SOUTH AFRICA—It did not take long for TopTV to express its opposition to the planned rollout of a 24/7 porn channel on the same Astra 4A satellite from which it broadcasts its more family friendly fare to South African subscribers. African Satellite Installations (ASI) announced this week plans to launch Porn Satellite Television (PSat) in January. Subscribers to the porn channel would be provided with a special decoder they would need to use to access the porn, but first they will have to unplug the TopTV decoder.
"PSat encourages buyers of the channel to disconnect their TopTV decoders, but is not telling users that it's illegal. These actions violate TopTV's rights,” the company said. The illegal reference refers to the fact that PSat has not received permission to broadcast porn from South Africa’s communications regulator, the Independent Communications Authority of South Africa (ICASA). TopTV said it is considering a lawsuit based on the alleged illegality of the planned January launch.

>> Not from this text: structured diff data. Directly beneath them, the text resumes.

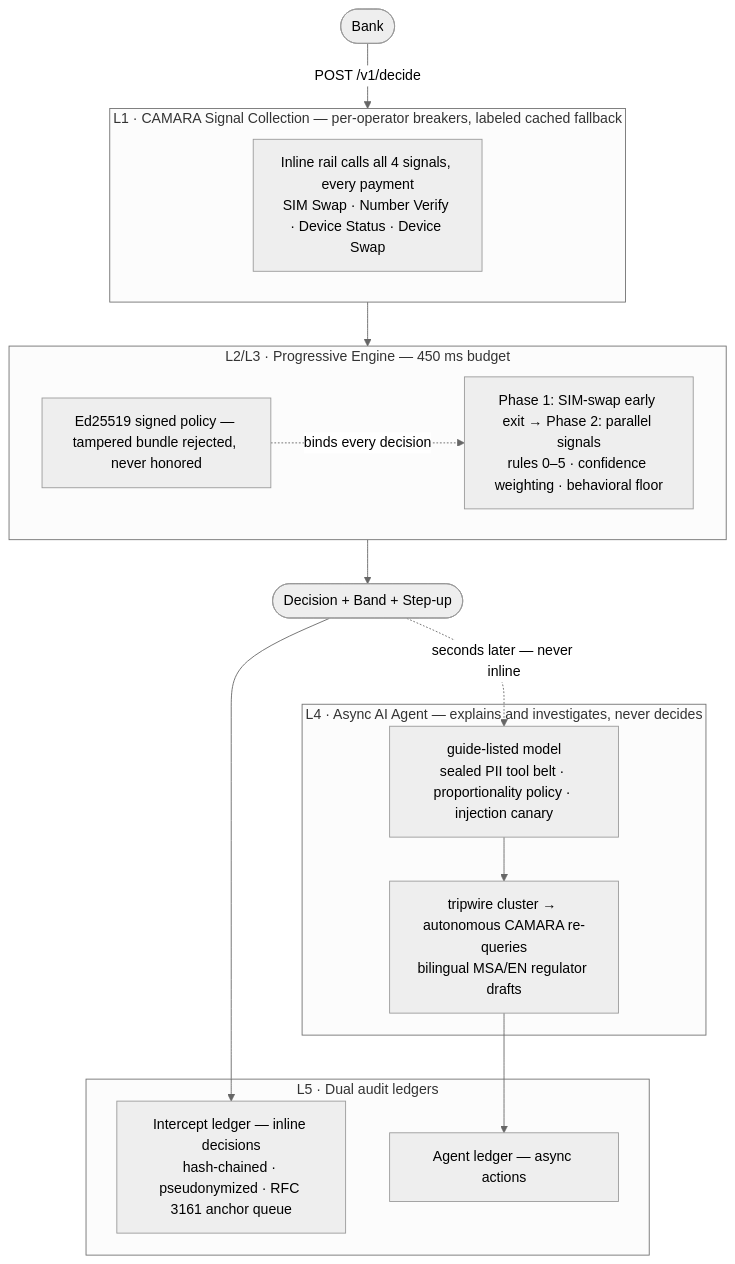
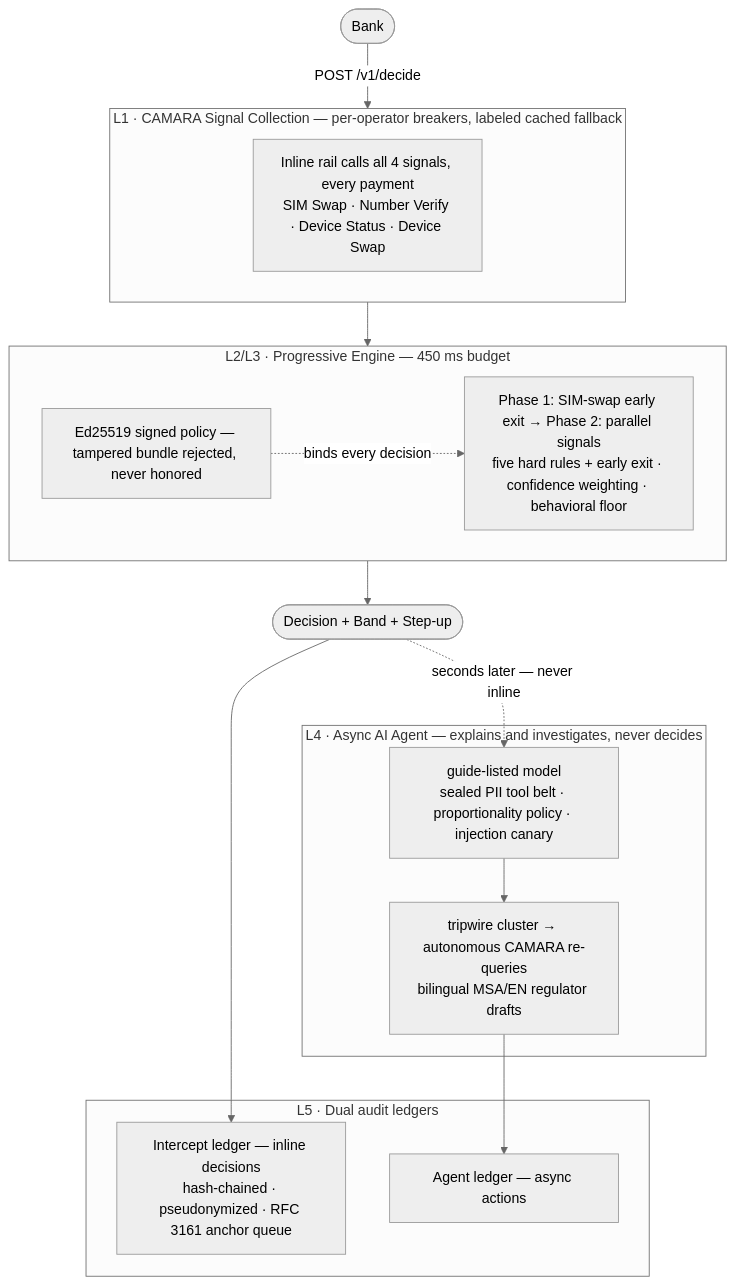
One commit to omarxhero/tasdiq changed the first of 2 diagrams in README.md. Above: the diagram before and after it, drawn with Mermaid (neutral theme). The commit also changed other lines of this file, not shown here.

Commit message:
docs: accuracy fix — engine has five numbered hard rules + Phase-1 early exit (six total); removed phantom 'rules 0-5' numbering

````diff
--- a/README.md
+++ b/README.md
@@ -54,34 +54,34 @@
 ```mermaid
 flowchart TB
     Bank([Bank]) -->|POST /v1/decide| SIG
 
     subgraph SIG["L1 · CAMARA Signal Collection — per-operator breakers, labeled cached fallback"]
         L1["Inline rail calls all 4 signals, every payment<br/>SIM Swap · Number Verify · Device Status · Device Swap"]
     end
 
     SIG --> ENG
 
     subgraph ENG["L2/L3 · Progressive Engine — 450 ms budget"]
-        L2["Phase 1: SIM-swap early exit → Phase 2: parallel signals<br/>rules 0–5 · confidence weighting · behavioral floor"]
+        L2["Phase 1: SIM-swap early exit → Phase 2: parallel signals<br/>five hard rules + early exit · confidence weighting · behavioral floor"]
         L3["Ed25519 signed policy — tampered bundle rejected, never honored"]
         L3 -. binds every decision .-> L2
     end
 
     ENG --> D(["Decision + Band + Step-up"])
 
     D --> LED5
     D -.->|seconds later — never inline| AG
 
     subgraph LEDG["L5 · Dual audit ledgers"]
         LED5["Intercept ledger — inline decisions<br/>hash-chained · pseudonymized · RFC 3161 anchor queue"]
         LEDA["Agent ledger — async actions"]
     end
 
     subgraph AGENT["L4 · Async AI Agent — explains and investigates, never decides"]
         AG["guide-listed model<br/>sealed PII tool belt · proportionality policy · injection canary"]
         AGR["tripwire cluster → autonomous CAMARA re-queries<br/>bilingual MSA/EN regulator drafts"]
         AG --> AGR
     end
 
     AGR --> LEDA
 ```
````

An ASI spokesperson, John Solomon, countered that TopTv does not have grounds for a lawsuit because PSat, which is an already existing French channel that wants to expand into South Africa, does not need to get permission from ICASA.
"The French channel has been known in African countries for three years already and I don't need to obtain a license for that. I am also only the distributor of the decoder and not the broadcaster or the owner of the channel,” said Solomon. "Various channels, like TopTV and PSat, rent space on the Astra 4A satellite. Decoders that are purchased locally can only receive certain channels. All I do is sell a decoder that can receive those pornography channels."
Marius Liebenberg, a senior vice-president at TopTV disagreed, saying, “The service proposed by PSat.TV would amount to a subscription broadcasting service and to conduct such without a license would be in contravention of section 7 of the Electronic Communications Act 36 of 2005, as amended.
“PSat.TV,” he added, “is misusing and misrepresenting the TopTV brand in the market place.”
An ICASA spokesperson concurred that Solomon needs to get additional approval before its decoders can be distributed to the public.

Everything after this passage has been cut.